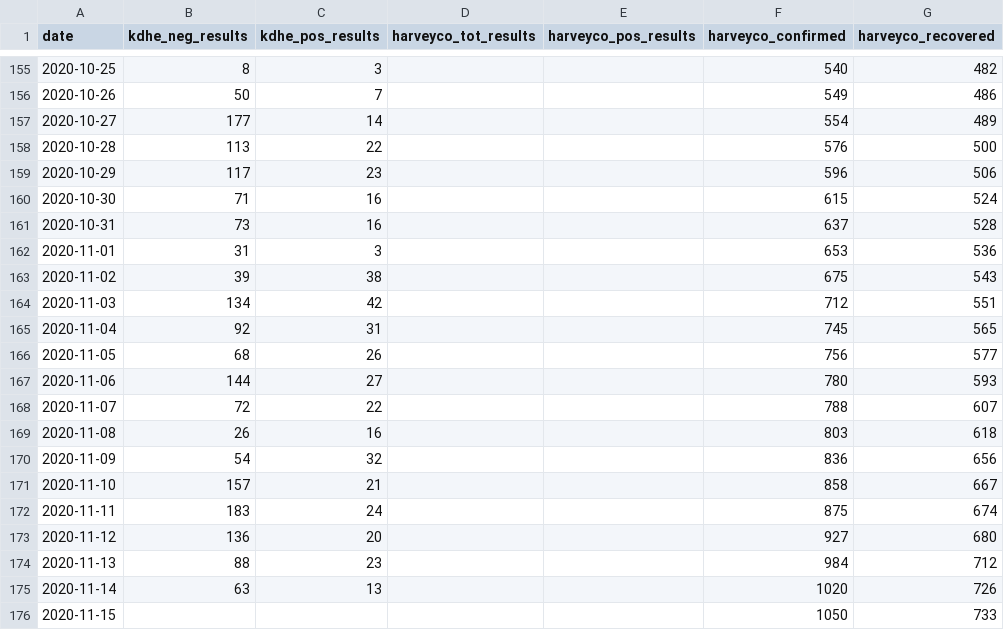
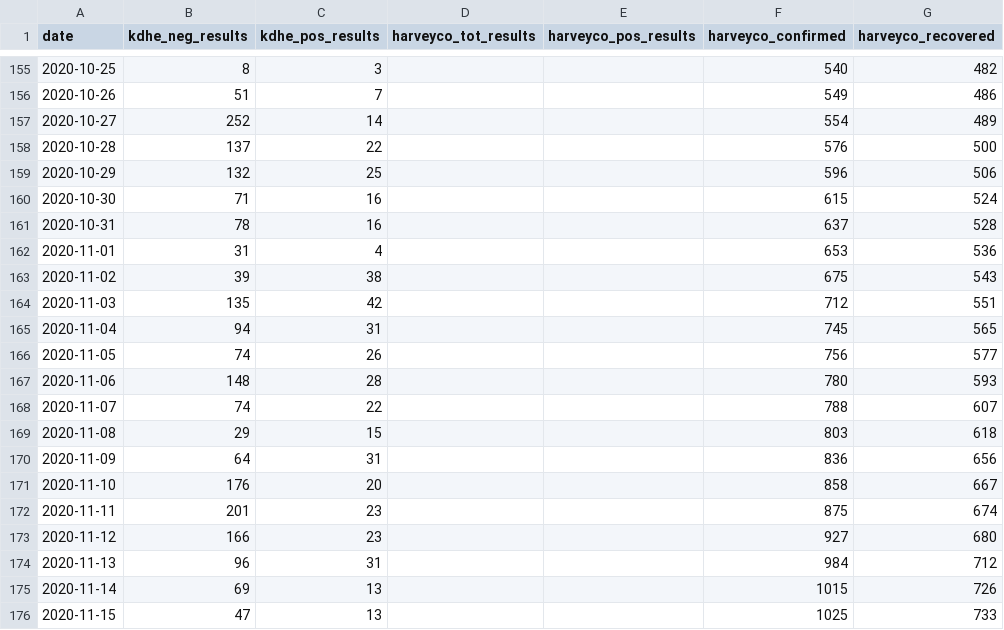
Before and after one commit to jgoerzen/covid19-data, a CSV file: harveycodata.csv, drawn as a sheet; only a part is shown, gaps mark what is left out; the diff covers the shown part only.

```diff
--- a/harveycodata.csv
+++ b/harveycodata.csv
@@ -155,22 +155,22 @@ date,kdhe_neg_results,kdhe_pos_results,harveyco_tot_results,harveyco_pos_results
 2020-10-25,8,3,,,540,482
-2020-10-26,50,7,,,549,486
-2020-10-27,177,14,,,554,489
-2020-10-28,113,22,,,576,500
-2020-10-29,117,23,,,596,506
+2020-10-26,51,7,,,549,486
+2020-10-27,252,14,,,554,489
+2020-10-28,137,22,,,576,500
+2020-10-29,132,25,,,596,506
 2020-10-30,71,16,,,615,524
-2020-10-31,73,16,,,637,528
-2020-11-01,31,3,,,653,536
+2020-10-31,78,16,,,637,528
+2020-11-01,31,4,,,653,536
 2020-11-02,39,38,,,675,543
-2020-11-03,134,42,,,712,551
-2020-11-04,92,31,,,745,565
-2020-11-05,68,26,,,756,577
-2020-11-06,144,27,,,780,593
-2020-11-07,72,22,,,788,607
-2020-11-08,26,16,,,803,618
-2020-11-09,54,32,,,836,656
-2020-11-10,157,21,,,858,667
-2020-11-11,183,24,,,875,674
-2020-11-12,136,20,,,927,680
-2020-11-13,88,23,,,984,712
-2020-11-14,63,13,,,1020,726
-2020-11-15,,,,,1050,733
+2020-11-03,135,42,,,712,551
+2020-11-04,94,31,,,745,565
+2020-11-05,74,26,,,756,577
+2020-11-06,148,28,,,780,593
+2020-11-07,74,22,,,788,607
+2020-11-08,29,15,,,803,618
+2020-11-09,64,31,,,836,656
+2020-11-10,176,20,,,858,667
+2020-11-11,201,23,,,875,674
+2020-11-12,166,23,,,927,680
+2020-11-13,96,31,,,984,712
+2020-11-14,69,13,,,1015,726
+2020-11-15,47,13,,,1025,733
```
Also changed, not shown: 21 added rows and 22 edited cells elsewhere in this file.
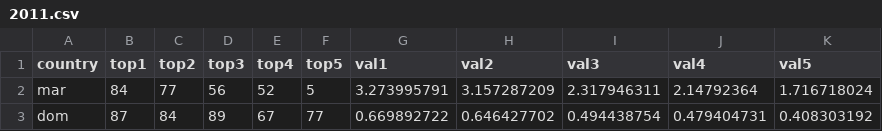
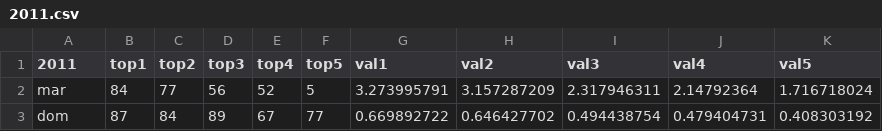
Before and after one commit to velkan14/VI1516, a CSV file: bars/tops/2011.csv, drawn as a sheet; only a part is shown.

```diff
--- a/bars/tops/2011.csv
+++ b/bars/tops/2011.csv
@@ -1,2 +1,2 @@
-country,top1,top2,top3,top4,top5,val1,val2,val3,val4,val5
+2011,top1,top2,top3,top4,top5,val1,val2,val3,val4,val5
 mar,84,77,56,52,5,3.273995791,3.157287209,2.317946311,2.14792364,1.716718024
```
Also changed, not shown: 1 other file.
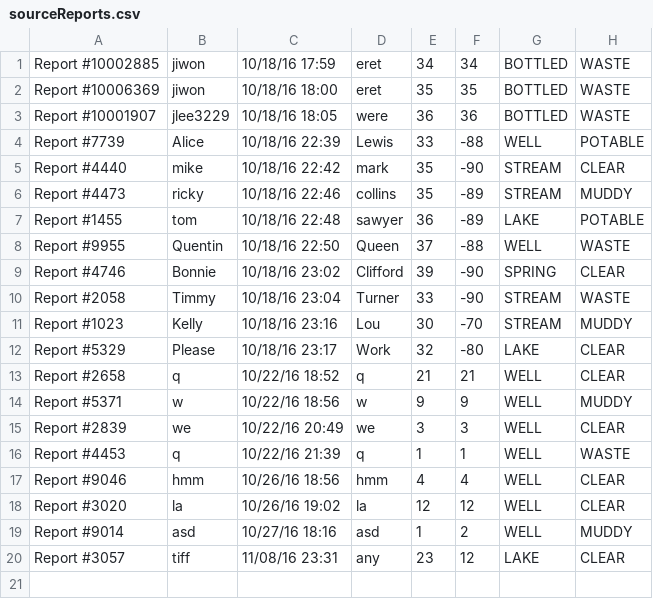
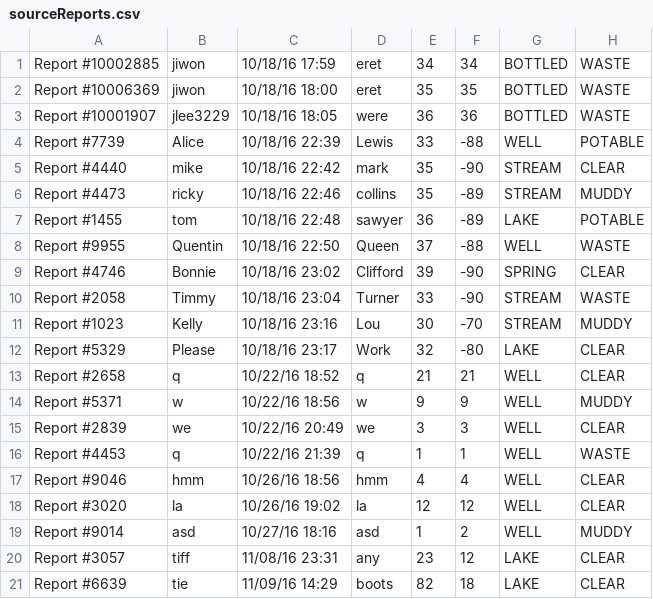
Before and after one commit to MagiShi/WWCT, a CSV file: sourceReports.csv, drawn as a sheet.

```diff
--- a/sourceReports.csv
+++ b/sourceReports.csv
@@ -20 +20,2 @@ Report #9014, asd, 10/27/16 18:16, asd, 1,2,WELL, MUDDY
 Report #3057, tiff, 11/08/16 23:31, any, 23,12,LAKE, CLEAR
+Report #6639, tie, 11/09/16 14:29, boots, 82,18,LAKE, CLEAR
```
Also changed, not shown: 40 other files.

==================================================

• THE PROBLEM: Output each record above exactly; omit the images.

• SOLUTION:
Before and after one commit to jgoerzen/covid19-data, a CSV file: harveycodata.csv, drawn as a sheet; only a part is shown, gaps mark what is left out; the diff covers the shown part only.

```diff
--- a/harveycodata.csv
+++ b/harveycodata.csv
@@ -155,22 +155,22 @@ date,kdhe_neg_results,kdhe_pos_results,harveyco_tot_results,harveyco_pos_results
 2020-10-25,8,3,,,540,482
-2020-10-26,50,7,,,549,486
-2020-10-27,177,14,,,554,489
-2020-10-28,113,22,,,576,500
-2020-10-29,117,23,,,596,506
+2020-10-26,51,7,,,549,486
+2020-10-27,252,14,,,554,489
+2020-10-28,137,22,,,576,500
+2020-10-29,132,25,,,596,506
 2020-10-30,71,16,,,615,524
-2020-10-31,73,16,,,637,528
-2020-11-01,31,3,,,653,536
+2020-10-31,78,16,,,637,528
+2020-11-01,31,4,,,653,536
 2020-11-02,39,38,,,675,543
-2020-11-03,134,42,,,712,551
-2020-11-04,92,31,,,745,565
-2020-11-05,68,26,,,756,577
-2020-11-06,144,27,,,780,593
-2020-11-07,72,22,,,788,607
-2020-11-08,26,16,,,803,618
-2020-11-09,54,32,,,836,656
-2020-11-10,157,21,,,858,667
-2020-11-11,183,24,,,875,674
-2020-11-12,136,20,,,927,680
-2020-11-13,88,23,,,984,712
-2020-11-14,63,13,,,1020,726
-2020-11-15,,,,,1050,733
+2020-11-03,135,42,,,712,551
+2020-11-04,94,31,,,745,565
+2020-11-05,74,26,,,756,577
+2020-11-06,148,28,,,780,593
+2020-11-07,74,22,,,788,607
+2020-11-08,29,15,,,803,618
+2020-11-09,64,31,,,836,656
+2020-11-10,176,20,,,858,667
+2020-11-11,201,23,,,875,674
+2020-11-12,166,23,,,927,680
+2020-11-13,96,31,,,984,712
+2020-11-14,69,13,,,1015,726
+2020-11-15,47,13,,,1025,733
```
Also changed, not shown: 21 added rows and 22 edited cells elsewhere in this file.
Before and after one commit to velkan14/VI1516, a CSV file: bars/tops/2011.csv, drawn as a sheet; only a part is shown.

```diff
--- a/bars/tops/2011.csv
+++ b/bars/tops/2011.csv
@@ -1,2 +1,2 @@
-country,top1,top2,top3,top4,top5,val1,val2,val3,val4,val5
+2011,top1,top2,top3,top4,top5,val1,val2,val3,val4,val5
 mar,84,77,56,52,5,3.273995791,3.157287209,2.317946311,2.14792364,1.716718024
```
Also changed, not shown: 1 other file.
Before and after one commit to MagiShi/WWCT, a CSV file: sourceReports.csv, drawn as a sheet.

```diff
--- a/sourceReports.csv
+++ b/sourceReports.csv
@@ -20 +20,2 @@ Report #9014, asd, 10/27/16 18:16, asd, 1,2,WELL, MUDDY
 Report #3057, tiff, 11/08/16 23:31, any, 23,12,LAKE, CLEAR
+Report #6639, tie, 11/09/16 14:29, boots, 82,18,LAKE, CLEAR
```
Also changed, not shown: 40 other files.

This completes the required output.